■ What to do
The answer must be an exact copy of the records, with every picture removed.

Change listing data
● ● ●

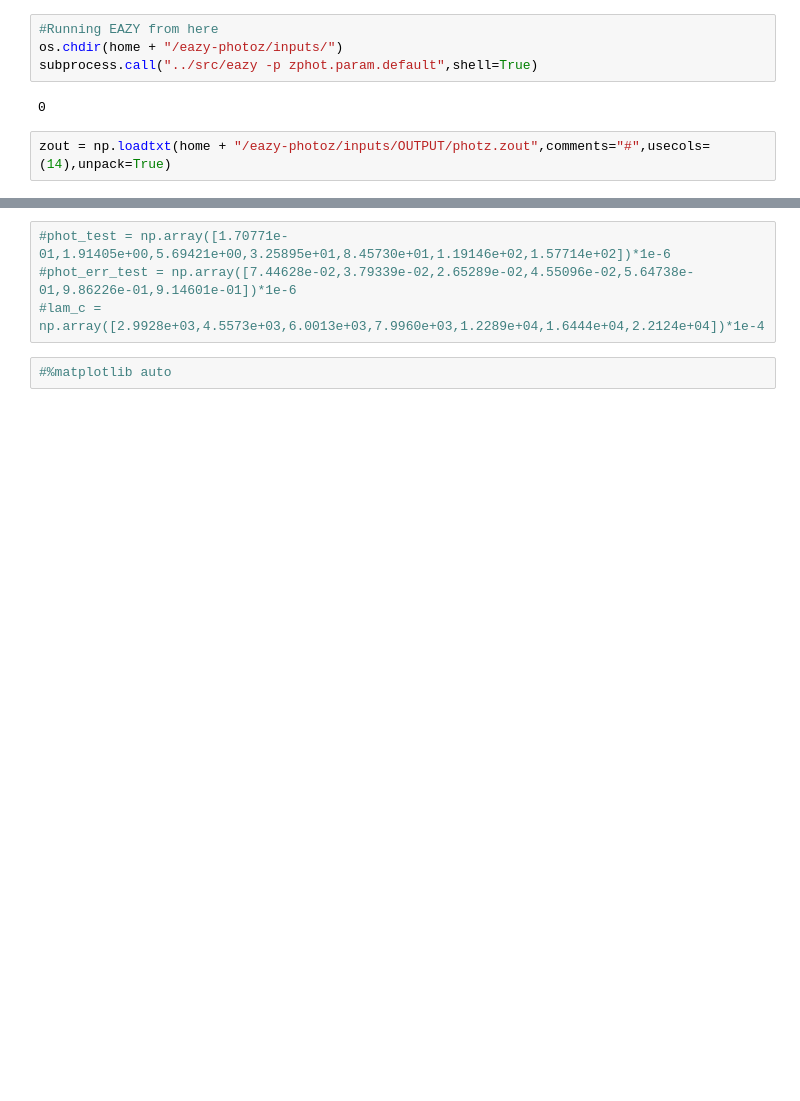
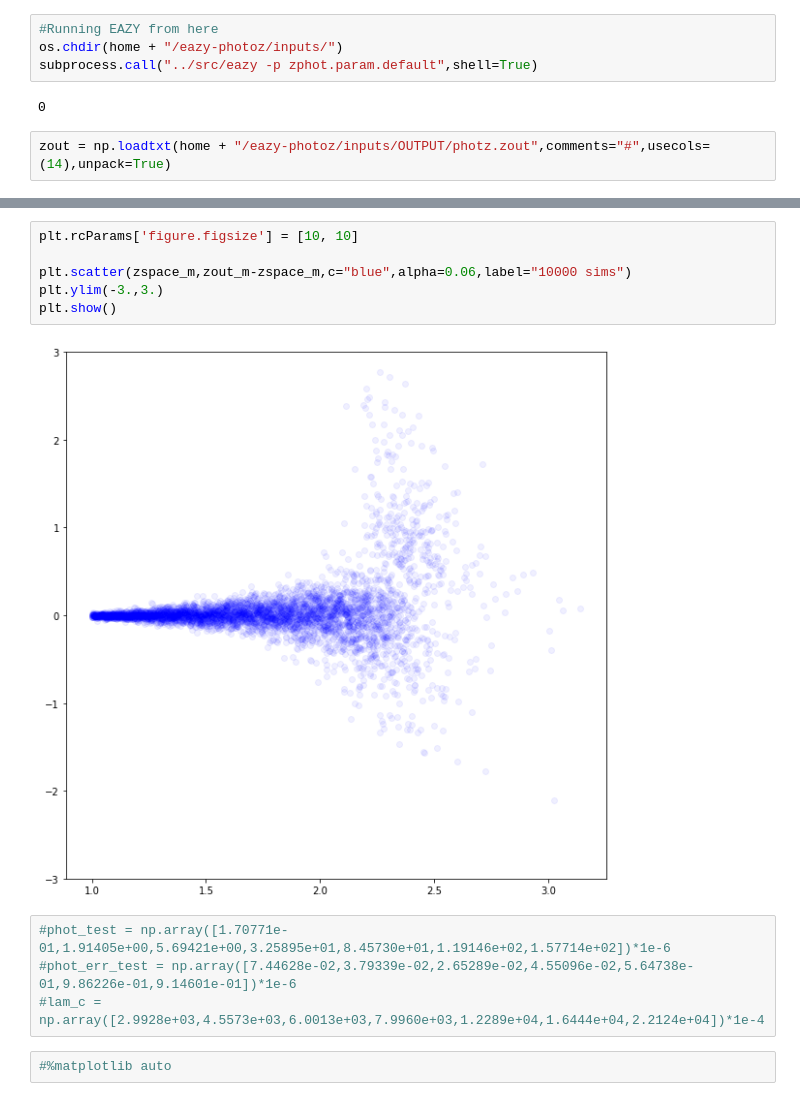
Before and after one commit to cpvargas/sed_research, a Jupyter notebook: library_prototype-2-main.ipynb, the cells around one changed output, grey strips where cells are left out. Cells and saved outputs as stored; diff of their text form; blank space fills up the shorter version.

```diff
--- a/library_prototype-2-main.ipynb
+++ b/library_prototype-2-main.ipynb
@@ -360,3 +393,11 @@ plt.show()
+# %%
+plt.rcParams['figure.figsize'] = [10, 10]
+
+plt.scatter(zspace_m,zout_m-zspace_m,c="blue",alpha=0.06,label="10000 sims")
+plt.ylim(-3.,3.)
+plt.show()
+# %% [output]
+[figure, added]
 # %%
 #phot_test = np.array([1.70771e-01,1.91405e+00,5.69421e+00,3.25895e+01,8.45730e+01,1.19146e+02,1.57714e+02])*1e-6
 #phot_err_test = np.array([7.44628e-02,3.79339e-02,2.65289e-02,4.55096e-02,5.64738e-01,9.86226e-01,9.14601e-01])*1e-6
```
Also changed, not shown: parts of 26 cells of this notebook.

● ● ●

■ Written solution
Before and after one commit to cpvargas/sed_research, a Jupyter notebook: library_prototype-2-main.ipynb, the cells around one changed output, grey strips where cells are left out. Cells and saved outputs as stored; diff of their text form; blank space fills up the shorter version.

```diff
--- a/library_prototype-2-main.ipynb
+++ b/library_prototype-2-main.ipynb
@@ -360,3 +393,11 @@ plt.show()
+# %%
+plt.rcParams['figure.figsize'] = [10, 10]
+
+plt.scatter(zspace_m,zout_m-zspace_m,c="blue",alpha=0.06,label="10000 sims")
+plt.ylim(-3.,3.)
+plt.show()
+# %% [output]
+[figure, added]
 # %%
 #phot_test = np.array([1.70771e-01,1.91405e+00,5.69421e+00,3.25895e+01,8.45730e+01,1.19146e+02,1.57714e+02])*1e-6
 #phot_err_test = np.array([7.44628e-02,3.79339e-02,2.65289e-02,4.55096e-02,5.64738e-01,9.86226e-01,9.14601e-01])*1e-6
```
Also changed, not shown: parts of 26 cells of this notebook.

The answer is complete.